PROVIDED RECORDS >>
* * *
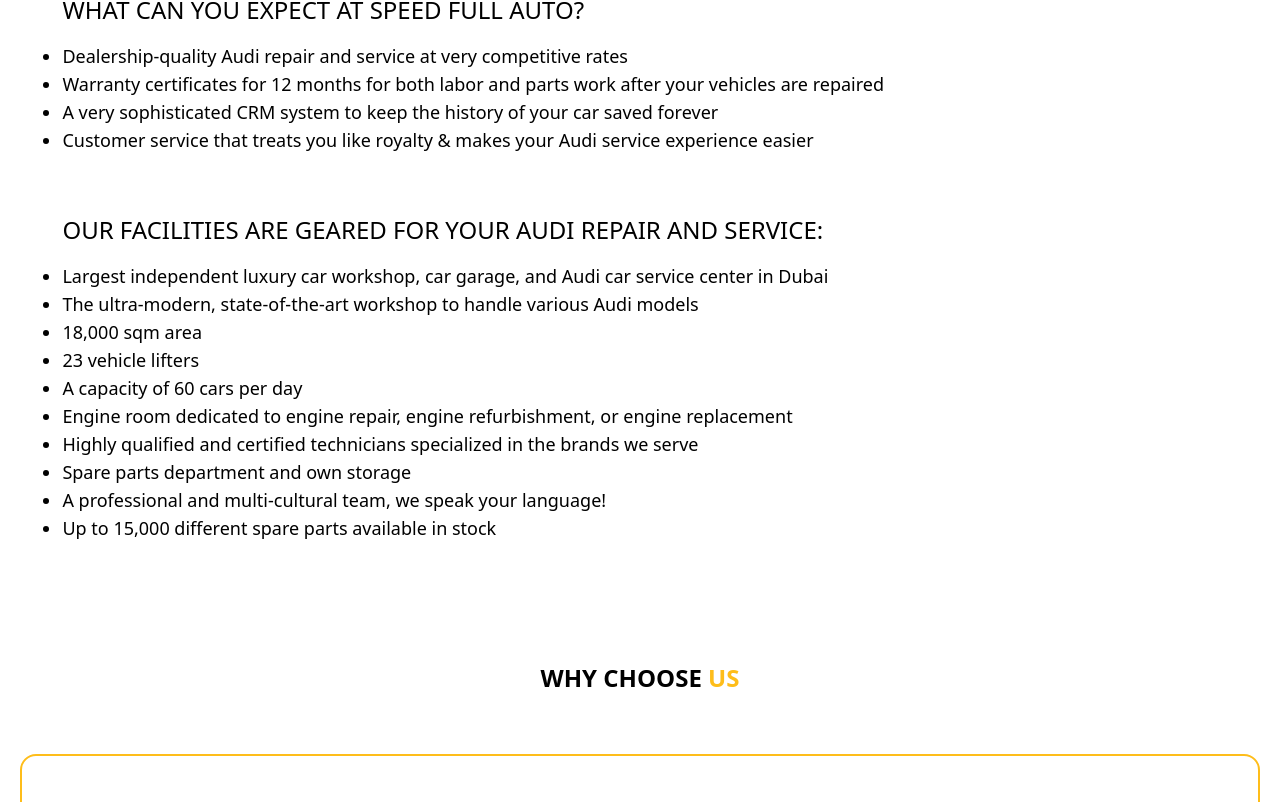
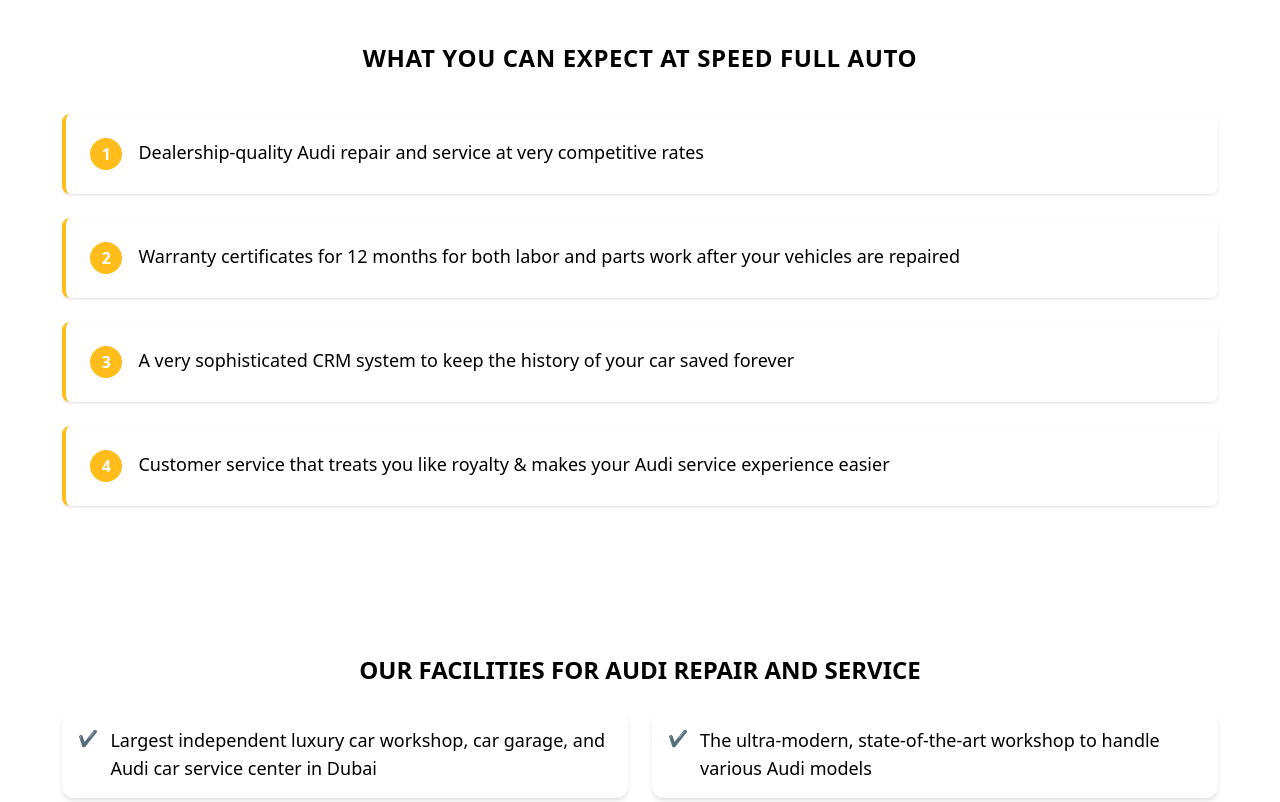
Before and after one commit to Vr7Rizwan/full-speed-auto, a Next.js app: page /brands/audi in a window 1280 px wide. Shown: the part 2896-3698 px from the top of the page. Built offline with nearby package versions, Linux system fonts and the light colour scheme.

Commit message:
design updated

```diff
--- a/app/components/Brands/Facilities.tsx
+++ b/app/components/Brands/Facilities.tsx
@@ -8,17 +8,22 @@
   brand: string | undefined;
 }) {
   return (
-    <div className="flex flex-col justify-center w-[95%] mx-auto gap-4">
-      <h2 className="subHeading">
-        Our facilities are geared for your {brand} Repair and Service:
+    <div className="w-[95%] mx-auto py-10">
+      <h2 className="subHeading font-bold txtColor mb-6 text-center">
+        Our Facilities for {brand} Repair and Service
       </h2>
-      <ul>
+
+      <div className="grid md:grid-cols-2 gap-6">
         {facilities?.map((facility, i) => (
-          <li className="list-disc normalText" key={facility + i}>
-            {facility}
-          </li>
+          <div
+            key={facility + i}
+            className="flex items-start gap-3 bg-white p-4 rounded-xl shadow-md hover:shadow-xl transition-shadow duration-300"
+          >
+            <span className="txtColor">✔</span>
+            <p className="txtColor normalText">{facility}</p>
+          </div>
         ))}
-      </ul>
+      </div>
     </div>
   );
 }
--- a/app/components/Brands/WhatCanYouExpect.tsx
+++ b/app/components/Brands/WhatCanYouExpect.tsx
@@ -1,18 +1,29 @@
+import React from "react";
+
 function WhatCanYouExpect({
   whatToExpect,
 }: {
   whatToExpect: string[] | undefined;
 }) {
   return (
-    <div className="flex flex-col justify-center w-[95%] mx-auto gap-4">
-      <h2 className="subHeading">What can you expect at SPEED FULL AUTO?</h2>
-      <ul>
-        {whatToExpect?.map((eachLine, i) => (
-          <li className="list-disc normalText" key={eachLine + i}>
-            {eachLine}
-          </li>
+    <div className="w-[95%] mx-auto py-12">
+      <h2 className="subHeading font-bold txtColor mb-10 text-center tracking-wide">
+        What You Can Expect at SPEED FULL AUTO
+      </h2>
+
+      <div className="flex flex-col gap-6">
+        {whatToExpect?.map((item, i) => (
+          <div
+            key={item + i}
+            className="flex items-start gap-4 p-4 md:p-6 rounded-lg border-l-4 border-secondary shadow-sm hover:shadow-md transition-shadow duration-300"
+          >
+            <div className=" w-8 h-8 flex items-center justify-center rounded-full bg-secondary text-primary font-semibold">
+              {i + 1}
+            </div>
+            <p className="txtColor normalText">{item}</p>
+          </div>
         ))}
-      </ul>
+      </div>
     </div>
   );
 }
```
* * *
PROMPT >> In the material above, find every line that has the string "transition" and pull those lines out.

EXPECTED ANSWER >>
+            className="flex items-start gap-3 bg-white p-4 rounded-xl shadow-md hover:shadow-xl transition-shadow duration-300"
+            className="flex items-start gap-4 p-4 md:p-6 rounded-lg border-l-4 border-secondary shadow-sm hover:shadow-md transition-shadow duration-300"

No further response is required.